Many solid materials will melt when heated. When solids melt, they become liquids. For example, when iron is heated to a temperature around 1,538 C. (2,800 F.) it melts and becomes molten iron. When liquids are cooled they can freeze and become solids. A familiar example is liquid water turning into ice. Under certain conditions (usually low pressure) some solids can turn directly into a gas without first melting and becoming a liquid. When a solid turns directly into a gas we call the change "sublimation". Maybe you have seen dry ice (which is very cold, frozen carbon dioxide) sublimate.

Crystals, wood, rocks, most metals, and glass are all examples of common solids. Your bones and teeth are also solid materials. That's a good thing... it would be hard for you to eat or get around if it weren't for solids!

Last modified June 25, 2008 by Randy Russell.

Shop Windows to the Universe Science Store!

Our online store includes books on science education, classroom activities in The Earth Scientist, mineral and fossil specimens, and educational games!

Windows to the Universe Community



You might also be interested in:

Cool It! Game

Check out our online store - minerals, fossils, books, activities, jewelry, and household items!...more

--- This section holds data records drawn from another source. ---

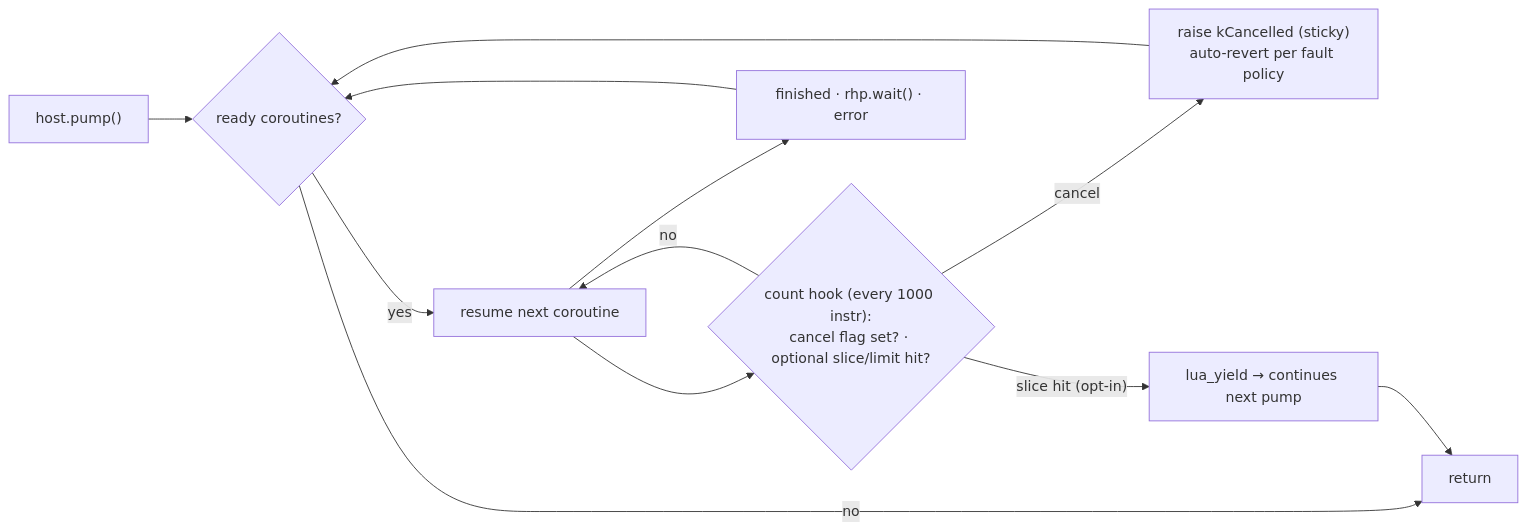
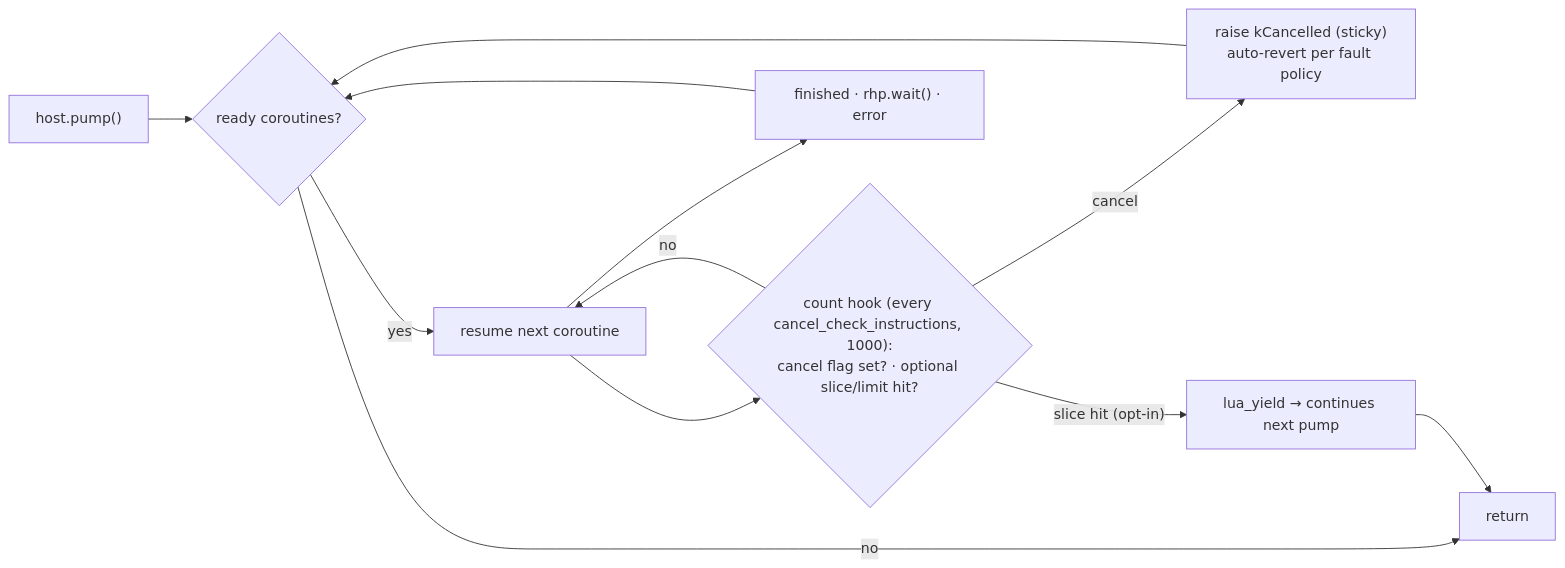
One commit to tonytranrp/RHP changed the fifth of 14 diagrams in Docs/ARCHITECTURE.md. Above: the diagram before and after it, drawn with Mermaid. The commit also changed other lines of this file and 50 other files, not shown here.

````diff
--- a/Docs/ARCHITECTURE.md
+++ b/Docs/ARCHITECTURE.md
@@ -414,14 +429,14 @@
 ```mermaid
 flowchart LR
     P["host.pump()"] --> Q{"ready coroutines?"}
     Q -- no --> R["return"]
     Q -- yes --> RUN["resume next coroutine"]
-    RUN --> H{"count hook (every 1000 instr):<br/>cancel flag set? · optional slice/limit hit?"}
+    RUN --> H{"count hook (every cancel_check_instructions, 1000):<br/>cancel flag set? · optional slice/limit hit?"}
     H -- "cancel" --> C["raise kCancelled (sticky)<br/>auto-revert per fault policy"]
     H -- "slice hit (opt-in)" --> Y["lua_yield → continues next pump"]
     H -- no --> RUN
     RUN --> D["finished · rhp.wait() · error"]
     D --> Q
     C --> Q
     Y --> R
 ```
````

The Plasma State

Plasma is known as the fourth state of matter (the first three states being solid, liquid and gas).Matter in ordinary conditions on Earth has electrons that orbit around the atomic nucleus. The electrons...more


Most things around us are made of groups of atoms bonded together into packages called molecules. The atoms in a molecule are held together because they share or exchange electrons. Molecules are made...more

Density Definition Page

Density is a measure of how much mass is contained in a given unit volume (density = mass/volume). It is usually expressed in kg/m^3, so you would say that a cube 2 meters on each side with a mass of 16...more

The Periodic Table of the Elements

Everything you see around you is made of tiny particles called atoms, but not all atoms are the same. Different combinations of protons , neutrons and electrons make different types of atoms and these...more

Changes of State: Solids, Liquids, and Gases

Any substance, called matter, can exist as a solid material, liquid, or gas. These three different forms are called states. Matter can change its state when heated. As a solid, matter has a fixed volume...more

Carbon Dioxide - CO2

Carbon dioxide is a colorless and non-flammable gas at normal temperature and pressure. Although much less abundant than nitrogen and oxygen in Earth's atmosphere, carbon dioxide is an important constituent...more

Metals, Nonmetals, & Metalloids

The periodic table on the left separates the elements into three groups: the metals (green in the table), nonmetals (orange), and metalloids (blue). Most elements are metals. They are typically shiny,...more

Windows to the Universe, a project of the National Earth Science Teachers Association, is sponsored in part by the National Science Foundation and NASA, our Founding Partners (the American Geophysical Union and American Geosciences Institute) as well as through Institutional, Contributing, and Affiliate Partners, individual memberships and generous donors. Thank you for your support! NASA AGU AGI NSF